What's happening? After days of speculation, Wednesday's Conservative Party Conference saw the Conservative Party's worst-kept secret revealed - the Manchester leg of HS2 is indeed being scrapped.
Despite Downing Street denying earlier this week that any final decision had been made, Rishi Sunak announced the £36 billion earmarked for the high-speed rail link was instead going towards "hundreds" of transport projects.
Somewhat confusingly, Sunak also pledged to end the "30-year political status quo" - appearing to forget that the Conservative Party was in power for more than half of that - stating: "It's time for a change, and we are it."
Ahead of Sunak's highly anticipated conference address, Leader of the House of Commons Penny Mordaunt gave a rousing speech that would not have been out of place in a war film, urging party members to "stand up and fight", while Sunak's wife Akshata Murthy introduced her husband, spoke briefly about his love of rom-coms, and assured voters he was "working hard".
Read more: Your Conservative party conference cheat sheet (Evening Standard)
Yahoo rounds up the big news from Sunak's speech...
Sunak (finally) announces HS2 will be scrapped
Despite pleas from northern political figures - including from Conservative West Midlands mayor Andy Street - Sunak has decided the Manchester leg of HS2 is no longer financially viable.
“I say to those who backed the project in the first place, the facts have changed and the right thing to do when the facts change is to have the courage to change direction," he said.
“So I am ending this long-running saga. I am cancelling the rest of the HS2 project and in its place, we will reinvest every single penny, £36 billion in hundreds of new transport projects in the north and the midlands, across the country.
“This means £36 billion of investment in the project that will make a real difference across our nation.”
He added that people who disagreed with him would be curbing investment in hundreds of other projects.
“An alternative which in place of one delayed and overrunning project will now begin hundreds upon hundreds of new projects, large and small, road and rail, bus and train covering the whole country that will be delivered faster, that will see every region receiving more investment than they would have done.
Read more: Rishi Sunak promises new ‘Network North’ after scrapping northern leg of HS2 (The Yorkshire Post)
No more smoking
In a move that has been praised by anti-smoking campaigners and charities, Sunak proposed raising the smoking age one year, every year.
He said: “That means a 14-year-old today will never legally be sold a cigarette, and that they and their generation can grow up smoke-free.
“We know this works. When we raised the smoking age to 18, smoking prevalence dropped by 30% in that age group.”
Referring to smoking as the single biggest cause of preventable death in the UK, he added: “We have a chance to cut cancer deaths by a quarter, significantly ease those pressures, and protect our children, and we should take it.
Sunak said there would be a Commons vote on the change in the law in the future, but said it would be a free vote, describing it as a “matter of conscience”.
"I have spent a long time weighing up this decision. Simply put, unlike all other legal products, there is no safe level of smoking," he said.
Read more: Rishi Sunak's plans to ban smoking praised by campaigners and charities (National World)

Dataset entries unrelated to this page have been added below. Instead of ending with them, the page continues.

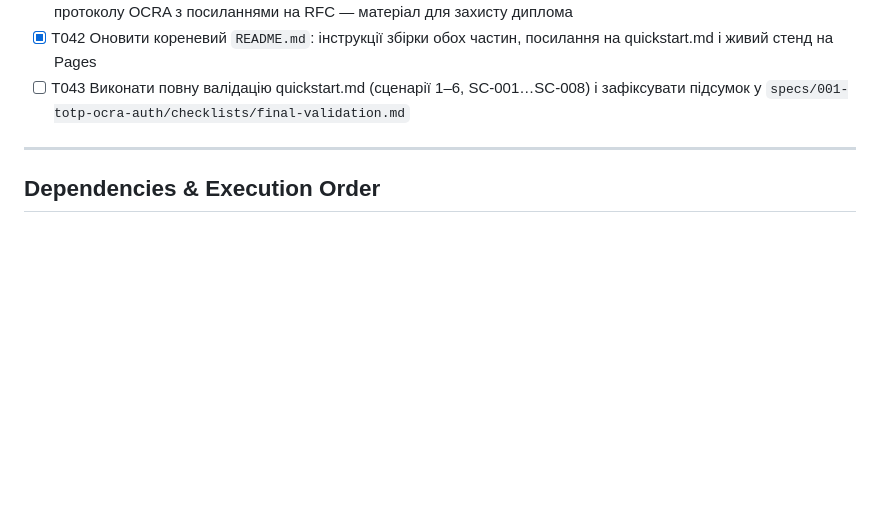
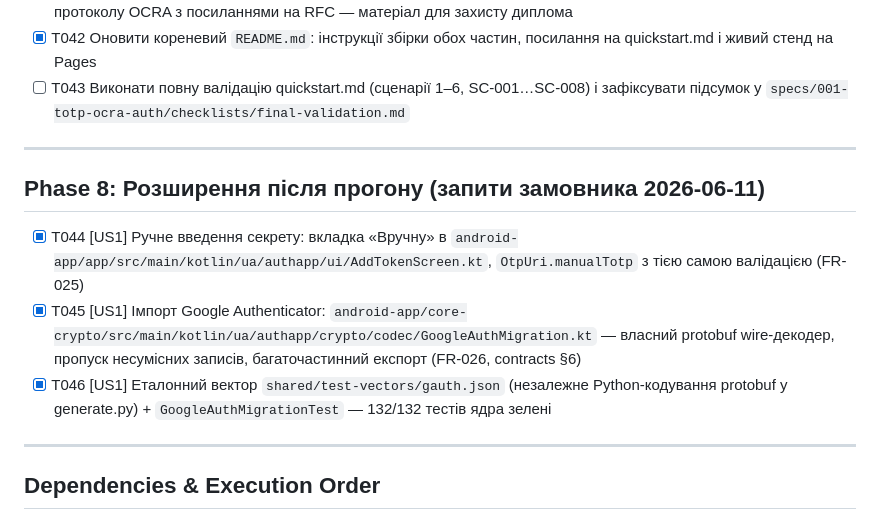
Before and after one commit to AlexMelanFromRingo/AuthApp, a Markdown page: specs/001-totp-ocra-auth/tasks.md, the part around the change. Drawn GitHub-style; blank space fills up the shorter version.

Commit message:
docs(001): tasks.md — Phase 8 (T044-T046, виконано)
Co-Authored-By: Claude Fable 5 <noreply@anthropic.com>

```diff
--- a/specs/001-totp-ocra-auth/tasks.md
+++ b/specs/001-totp-ocra-auth/tasks.md
@@ -154,6 +154,14 @@ plan.md (R9): стенд (US2) йде одразу після MVP, бо він
 
 ---
 
+## Phase 8: Розширення після прогону (запити замовника 2026-06-11)
+
+- [x] T044 [US1] Ручне введення секрету: вкладка «Вручну» в `android-app/app/src/main/kotlin/ua/authapp/ui/AddTokenScreen.kt`, `OtpUri.manualTotp` з тією самою валідацією (FR-025)
+- [x] T045 [US1] Імпорт Google Authenticator: `android-app/core-crypto/src/main/kotlin/ua/authapp/crypto/codec/GoogleAuthMigration.kt` — власний protobuf wire-декодер, пропуск несумісних записів, багаточастинний експорт (FR-026, contracts §6)
+- [x] T046 [US1] Еталонний вектор `shared/test-vectors/gauth.json` (незалежне Python-кодування protobuf у generate.py) + `GoogleAuthMigrationTest` — 132/132 тестів ядра зелені
+
+---
+
 ## Dependencies & Execution Order
 
 ### Phase Dependencies
```
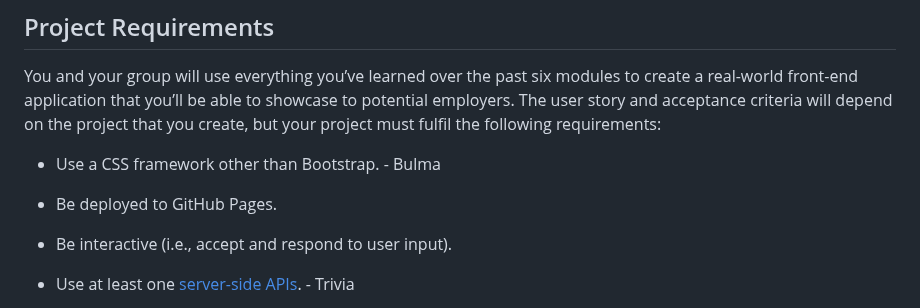
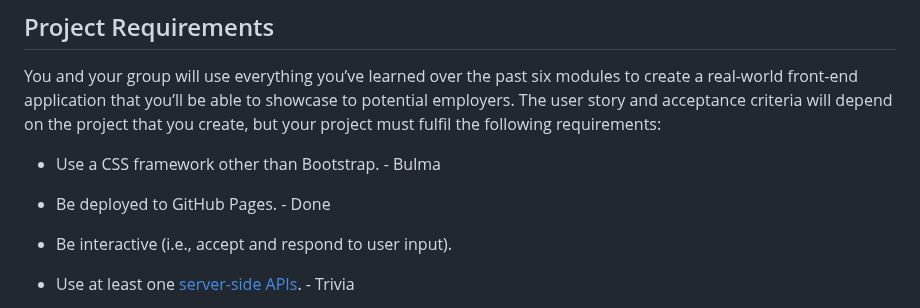
Before and after one commit to Baelak/P1-Trivia, a Markdown page: README.md, the part around the change. Rendered like a GitHub page.

```diff
--- a/README.md
+++ b/README.md
@@ -16,7 +16,7 @@ You and your group will use everything you’ve learned over the past six module
 
 * Use a CSS framework other than Bootstrap. - Bulma
 
-* Be deployed to GitHub Pages.
+* Be deployed to GitHub Pages. - Done
 
 * Be interactive (i.e., accept and respond to user input).
 
```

A-levels out, Advanced British Standard in
Sunak also announced that the government will introduce a new, combined single qualification called the Advanced British Standard, which will bring together A-levels and T-levels.

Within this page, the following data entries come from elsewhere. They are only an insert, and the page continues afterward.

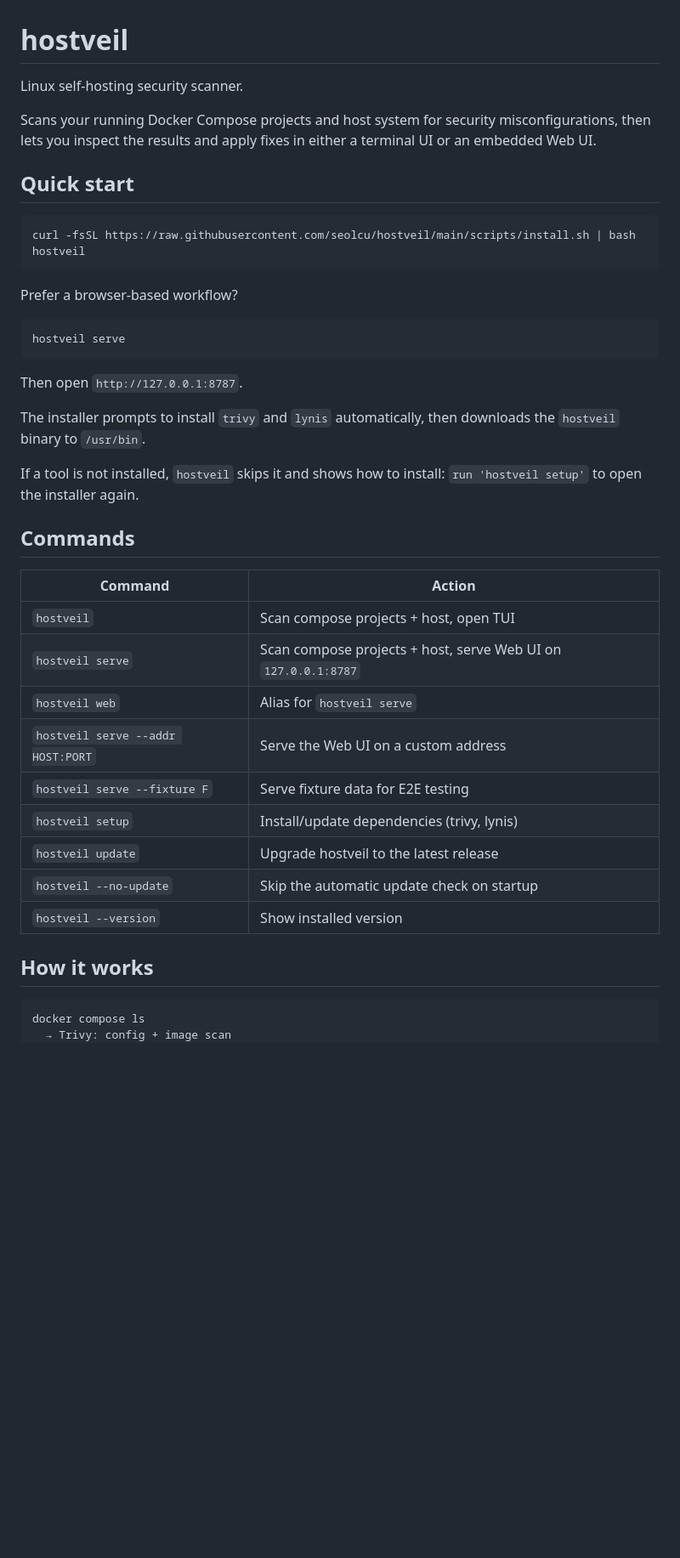
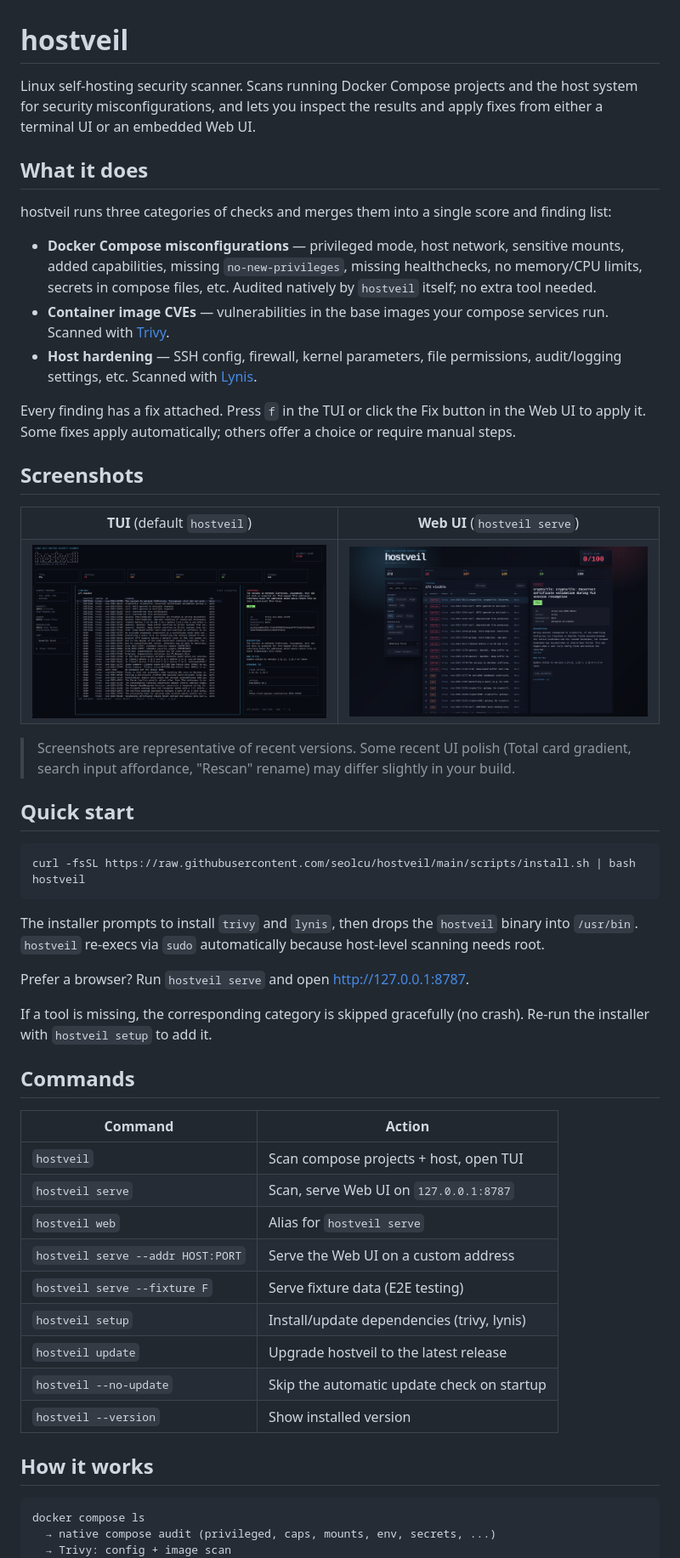
Before and after one commit to seolcu/hostveil, a Markdown page: README.md, the part around the change printed below. Shown: that part at 85% size. Rendered like a GitHub page; pictures changed too: docs/images/tui.png (added), docs/images/web.png (added); blank space fills up the shorter version.

````diff
--- a/README.md
+++ b/README.md
@@ -1,10 +1,43 @@
 # hostveil
 
-Linux self-hosting security scanner.
+Linux self-hosting security scanner. Scans running Docker Compose projects
+and the host system for security misconfigurations, and lets you inspect
+the results and apply fixes from either a terminal UI or an embedded Web UI.
 
-Scans your running Docker Compose projects and host system for security
-misconfigurations, then lets you inspect the results and apply fixes in
-either a terminal UI or an embedded Web UI.
+## What it does
+
+hostveil runs three categories of checks and merges them into a single
+score and finding list:
+
+- **Docker Compose misconfigurations** — privileged mode, host network,
+  sensitive mounts, added capabilities, missing `no-new-privileges`,
+  missing healthchecks, no memory/CPU limits, secrets in compose files, etc.
+  Audited natively by `hostveil` itself; no extra tool needed.
+- **Container image CVEs** — vulnerabilities in the base images your
+  compose services run. Scanned with [Trivy](https://github.com/aquasecurity/trivy).
+- **Host hardening** — SSH config, firewall, kernel parameters, file
+  permissions, audit/logging settings, etc. Scanned with [Lynis](https://github.com/CISOfy/lynis).
+
+Every finding has a fix attached. Press `f` in the TUI or click the Fix
+button in the Web UI to apply it. Some fixes apply automatically; others
+offer a choice or require manual steps.
+
+## Screenshots
+
+<table>
+  <tr>
+    <td align="center"><b>TUI</b> (default <code>hostveil</code>)</td>
+    <td align="center"><b>Web UI</b> (<code>hostveil serve</code>)</td>
+  </tr>
+  <tr>
+    <td><img src="docs/images/tui.png" alt="TUI dashboard" width="100%"></td>
+    <td><img src="docs/images/web.png" alt="Web UI dashboard" width="100%"></td>
+  </tr>
+</table>
+
+> Screenshots are representative of recent versions. Some recent UI polish
+> (Total card gradient, search input affordance, "Rescan" rename) may
+> differ slightly in your build.
 
 ## Quick start
 
@@ -13,29 +46,24 @@ curl -fsSL https://raw.githubusercontent.com/seolcu/hostveil/main/scripts/instal
 hostveil
 ```
 
-Prefer a browser-based workflow?
+The installer prompts to install `trivy` and `lynis`, then drops the
+`hostveil` binary into `/usr/bin`. `hostveil` re-execs via `sudo`
+automatically because host-level scanning needs root.
 
-```bash
-hostveil serve
-```
+Prefer a browser? Run `hostveil serve` and open <http://127.0.0.1:8787>.
 
-Then open `http://127.0.0.1:8787`.
-
-The installer prompts to install `trivy` and `lynis` automatically,
-then downloads the `hostveil` binary to `/usr/bin`.
-
-If a tool is not installed, `hostveil` skips it and shows how to install:
-`run 'hostveil setup'` to open the installer again.
+If a tool is missing, the corresponding category is skipped gracefully
+(no crash). Re-run the installer with `hostveil setup` to add it.
 
 ## Commands
 
 | Command | Action |
 |---------|--------|
 | `hostveil` | Scan compose projects + host, open TUI |
-| `hostveil serve` | Scan compose projects + host, serve Web UI on `127.0.0.1:8787` |
+| `hostveil serve` | Scan, serve Web UI on `127.0.0.1:8787` |
 | `hostveil web` | Alias for `hostveil serve` |
 | `hostveil serve --addr HOST:PORT` | Serve the Web UI on a custom address |
-| `hostveil serve --fixture F` | Serve fixture data for E2E testing |
+| `hostveil serve --fixture F` | Serve fixture data (E2E testing) |
 | `hostveil setup` | Install/update dependencies (trivy, lynis) |
 | `hostveil update` | Upgrade hostveil to the latest release |
 | `hostveil --no-update` | Skip the automatic update check on startup |
@@ -45,5 +73,6 @@ If a tool is not installed, `hostveil` skips it and shows how to install:
 
 ```
 docker compose ls
+  → native compose audit (privileged, caps, mounts, env, secrets, ...)
   → Trivy: config + image scan
   → Lynis: host audit
````
Also changed, not shown: other parts of README.md (+99 -72 lines), AGENTS.md (+4 -17 lines), 13 other files.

He said: "Firstly, this will finally deliver on the promise of parity of esteem between academic and technical education.
“Because all students will sit the Advanced British Standard.
“Second, we will raise the floor ensuring that our children leave school literate and numerate because with the Advanced British Standard all students will study some form of maths and English to 18 with extra help for those who struggle most.
“In our country no child should be left behind.”
A spokesperson for the prime minister later said it would take a decade for the changes to be implemented.